- The St Helena Gumwood forms one of the ten rarest species of tree on the planet, and evolved as endemic only to the island of St Helena, in the South Atlantic Ocean. Even there the St Helena Gumwood grows in only a specific habitat range.
- At one time, it represented one of the most abundant species on the island. However, when the East India Company first settled the island, this particular species of tree they extensively used it for fuel. Also, goats introduced to the island often fed on seedlings.
- Non-native invasive plant species further damaged the soil within its environment, making successful natural propagation by the St Helena Gumwood infrequent.
- The St Helena Gumwood is one of the ten rarest species of tree on the planet, and is endemic only to one island. Click To Tweet
St Helena Gumwood Physical Description
The St Helena Gumwood attains a maximum height of about 26 ft (8 m). The trunks also tend to be rather crooked, and quite gnarly in shape. Further, the crown of the tree branches considerably, creating an umbrella shape.

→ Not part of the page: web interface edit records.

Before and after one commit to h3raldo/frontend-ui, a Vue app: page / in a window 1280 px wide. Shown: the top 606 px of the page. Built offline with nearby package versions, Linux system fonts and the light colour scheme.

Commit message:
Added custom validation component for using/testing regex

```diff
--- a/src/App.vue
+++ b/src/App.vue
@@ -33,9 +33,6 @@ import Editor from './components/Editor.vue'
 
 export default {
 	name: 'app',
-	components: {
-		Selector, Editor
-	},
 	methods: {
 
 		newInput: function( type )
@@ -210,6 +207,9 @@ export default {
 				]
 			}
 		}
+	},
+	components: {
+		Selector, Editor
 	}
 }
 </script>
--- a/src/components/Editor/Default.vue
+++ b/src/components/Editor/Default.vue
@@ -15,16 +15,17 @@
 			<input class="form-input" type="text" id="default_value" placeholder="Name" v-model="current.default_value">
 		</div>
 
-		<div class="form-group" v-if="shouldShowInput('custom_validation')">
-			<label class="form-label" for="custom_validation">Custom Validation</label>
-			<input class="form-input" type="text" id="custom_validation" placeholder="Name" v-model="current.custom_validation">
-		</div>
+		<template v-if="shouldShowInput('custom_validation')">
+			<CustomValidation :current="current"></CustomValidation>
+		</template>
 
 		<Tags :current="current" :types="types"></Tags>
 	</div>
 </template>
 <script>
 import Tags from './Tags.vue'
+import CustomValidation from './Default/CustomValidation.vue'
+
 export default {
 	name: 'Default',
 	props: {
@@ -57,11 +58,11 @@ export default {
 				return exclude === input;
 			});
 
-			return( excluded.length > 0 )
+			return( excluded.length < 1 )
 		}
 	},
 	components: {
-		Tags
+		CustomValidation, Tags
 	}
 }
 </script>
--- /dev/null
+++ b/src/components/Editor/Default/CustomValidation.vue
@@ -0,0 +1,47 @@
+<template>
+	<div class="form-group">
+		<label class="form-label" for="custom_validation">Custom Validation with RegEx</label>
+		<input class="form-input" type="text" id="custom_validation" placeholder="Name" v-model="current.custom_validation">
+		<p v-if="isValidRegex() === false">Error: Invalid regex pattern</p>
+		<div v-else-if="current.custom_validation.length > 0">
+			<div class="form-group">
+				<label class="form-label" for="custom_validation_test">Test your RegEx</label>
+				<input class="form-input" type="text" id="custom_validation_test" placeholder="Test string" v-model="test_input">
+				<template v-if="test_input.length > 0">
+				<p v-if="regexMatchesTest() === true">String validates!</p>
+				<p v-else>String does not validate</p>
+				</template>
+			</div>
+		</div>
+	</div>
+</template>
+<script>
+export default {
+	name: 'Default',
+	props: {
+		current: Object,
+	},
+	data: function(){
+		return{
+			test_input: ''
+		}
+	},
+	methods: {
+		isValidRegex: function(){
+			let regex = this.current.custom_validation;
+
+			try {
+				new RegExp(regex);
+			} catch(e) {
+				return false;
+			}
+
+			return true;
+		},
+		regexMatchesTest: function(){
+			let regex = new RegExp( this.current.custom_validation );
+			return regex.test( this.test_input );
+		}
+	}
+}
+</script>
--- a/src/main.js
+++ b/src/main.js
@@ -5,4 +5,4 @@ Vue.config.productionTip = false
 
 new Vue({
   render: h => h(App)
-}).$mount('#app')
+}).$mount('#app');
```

The rather numerous leaves it produces grow to nearly 4 in (10 cm) in length and also vary between dark green and grayish-green in color.
This tree also blooms in both winter and spring, producing numerous small white flowers.

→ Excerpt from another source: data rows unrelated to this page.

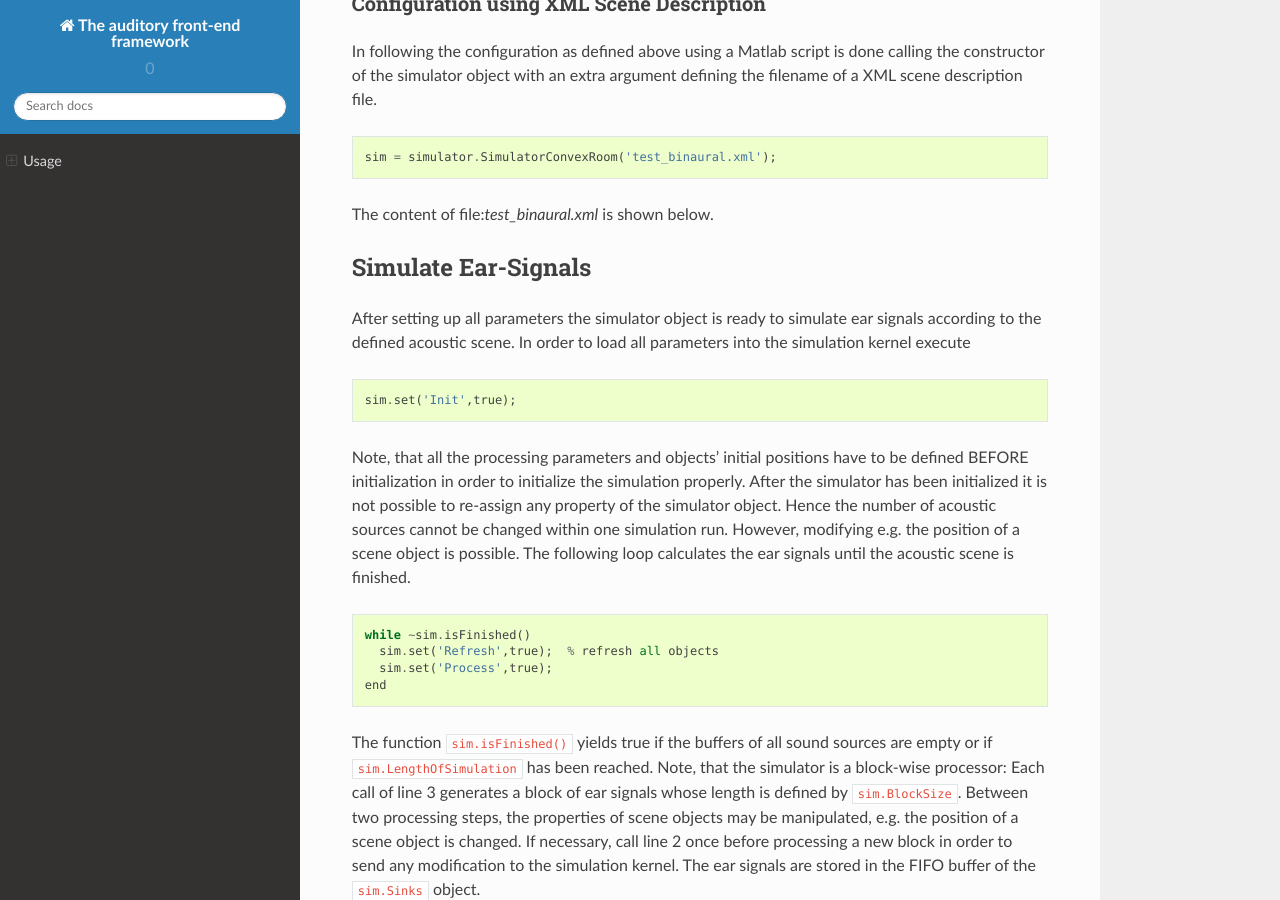
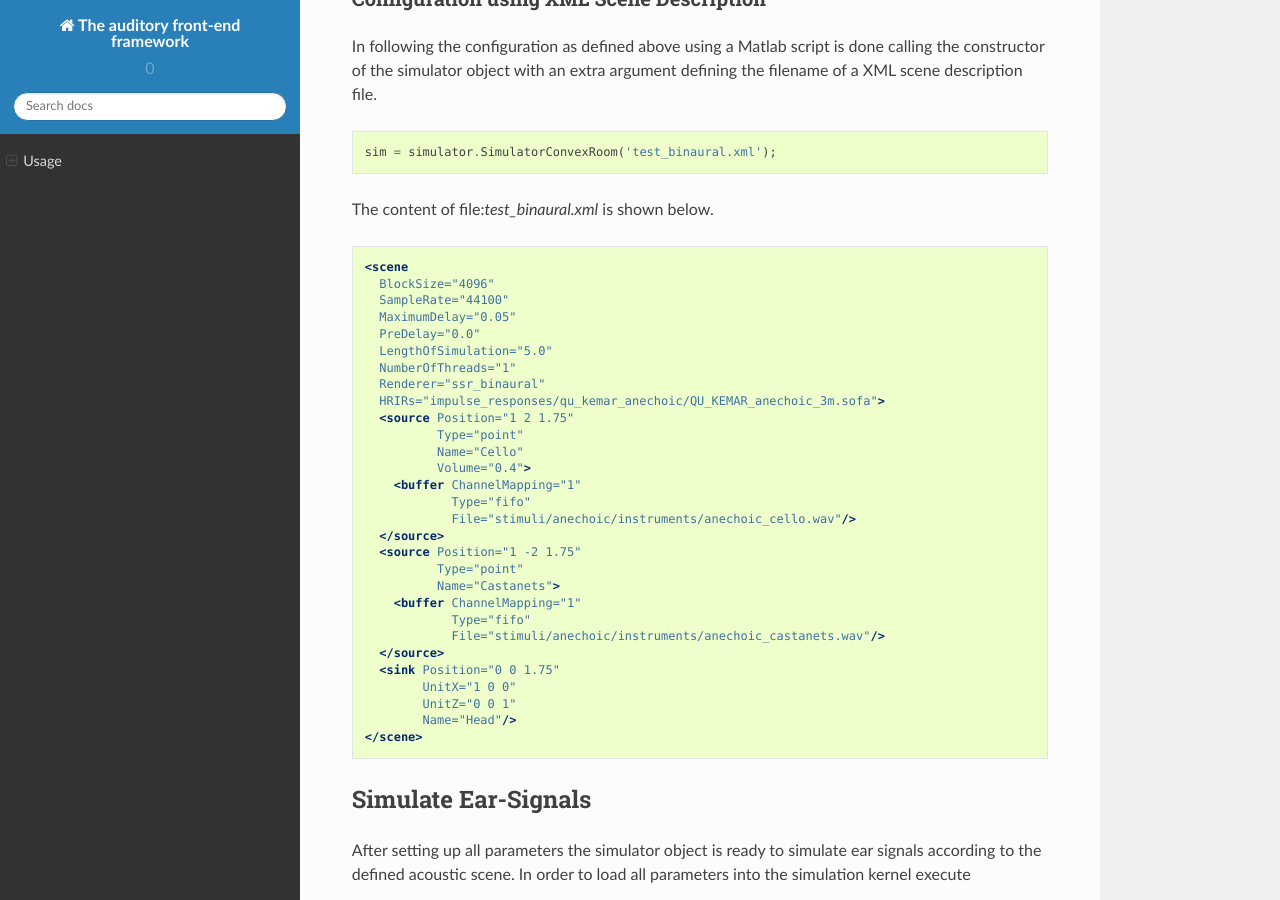
Before and after one commit to TWOEARS/documentation, a Sphinx documentation site: the page built from doc/binsim/usage.txt, in a window 1280 px wide and 900 px high, scrolled down 2905 px. Built offline with Sphinx 7.4.7 and the Read the Docs theme 2.0.0, drawn with Linux system fonts in a browser that asks for light colours; some of the changed text lies outside the part shown.

Commit message:
Update doc structure

```diff
--- a/doc/binsim/usage.txt
+++ b/doc/binsim/usage.txt
@@ -22,7 +22,7 @@
 the large `Two!Ears Database`_. In that case you only have to specify the
 path of the desired files in the database and the `Two!Ears Binaural Simulator`_
 will download them during processing. For further information on that have a
-look at the :doc:`Introduction into the database <../database/index>.
+look at the :doc:`Introduction into the database <../database/index>`.
 
 Configuration using a Matlab script
 ~~~~~~~~~~~~~~~~~~~~~~~~~~~~~~~~~~~
@@ -63,9 +63,9 @@
         ReverberationMaxOrder: 0
 
 For a more detailed description of each parameter refer to the
-`API documentation on the Simulator`_. In order to change various processing
-parameters of the simulator the build-in set/get functionality of Matlab should
-be used, e.g.
+`API documentation on the Two!Ears Binaural Simulator`_. In order to change
+various processing parameters of the simulator the build-in set/get
+functionality of Matlab should be used, e.g.
 
 ::
 
@@ -86,6 +86,7 @@
 the sound sources and the listener.
 
 ::
+
     % acoustic scene
     set(sim, ...
       'Sources', {simulator.source.Point(), simulator.source.Point()}, ...
@@ -165,6 +166,7 @@
 The content of file:`test_binaural.xml` is shown below.
 
 .. code:: xml
+
     <scene
       BlockSize="4096"
       SampleRate="44100"
--- a/doc/conf.py
+++ b/doc/conf.py
@@ -208,6 +208,7 @@
 rst_epilog = """
 .. |twoears| replace:: `twoears <twoears@mailing-list.com>`
 .. _Two!Ears: https://github.com/TWOEARS/twoears
+.. _Two!Ears Auditory Model: https://github.com/TWOEARS/twoears
 .. _Two!Ears Binaural Simulator: https://github.com/TWOEARS/binaural-simulator
 .. _Two!Ears Auditory Front-End: https://github.com/TWOEARS/auditory-front-end
 .. _Two!Ears Blackboard System: https://github.com/TWOEARS/blackboard-system
```
Also changed, not shown: doc/contents.txt (added, +31 -0 lines).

- Kingdom: Plantae
- Phylum: Angiosperms
- Class: Eudicots
- Order: Asterales
- Family: Asteraceae
- Genus: Commidendrum
- Species: C. robustum
St Helena Gumwood Distribution, Habitat, and Ecology
The St. Helena Gumwood also occurs naturally only at altitude ranges between roughly 980-1,980 ft (300-600 m) on the island of St Helena. This species requires roughly 30 years to reach maturity.
Efforts to rejuvenate the presence of the St Helena Gumwood on the island remain ongoing. This effort began with a single individual, George Benjamin, in 1980.
Firstly, he began by planting a handful of trees and tending them by hand. He also planted more in both 1995 and 1998. Since then the community has joined in.
A protected area covering 618 acres (250 hectares) exists for the creation of a so-called Millenium Forest. To date, more than 3,000 trees have been planted, occupying approximately 10% of the allotted area.
Currently, a rather small group of forestry workers tends the area and works diligently to care for the trees and to keep the region free of invasive species.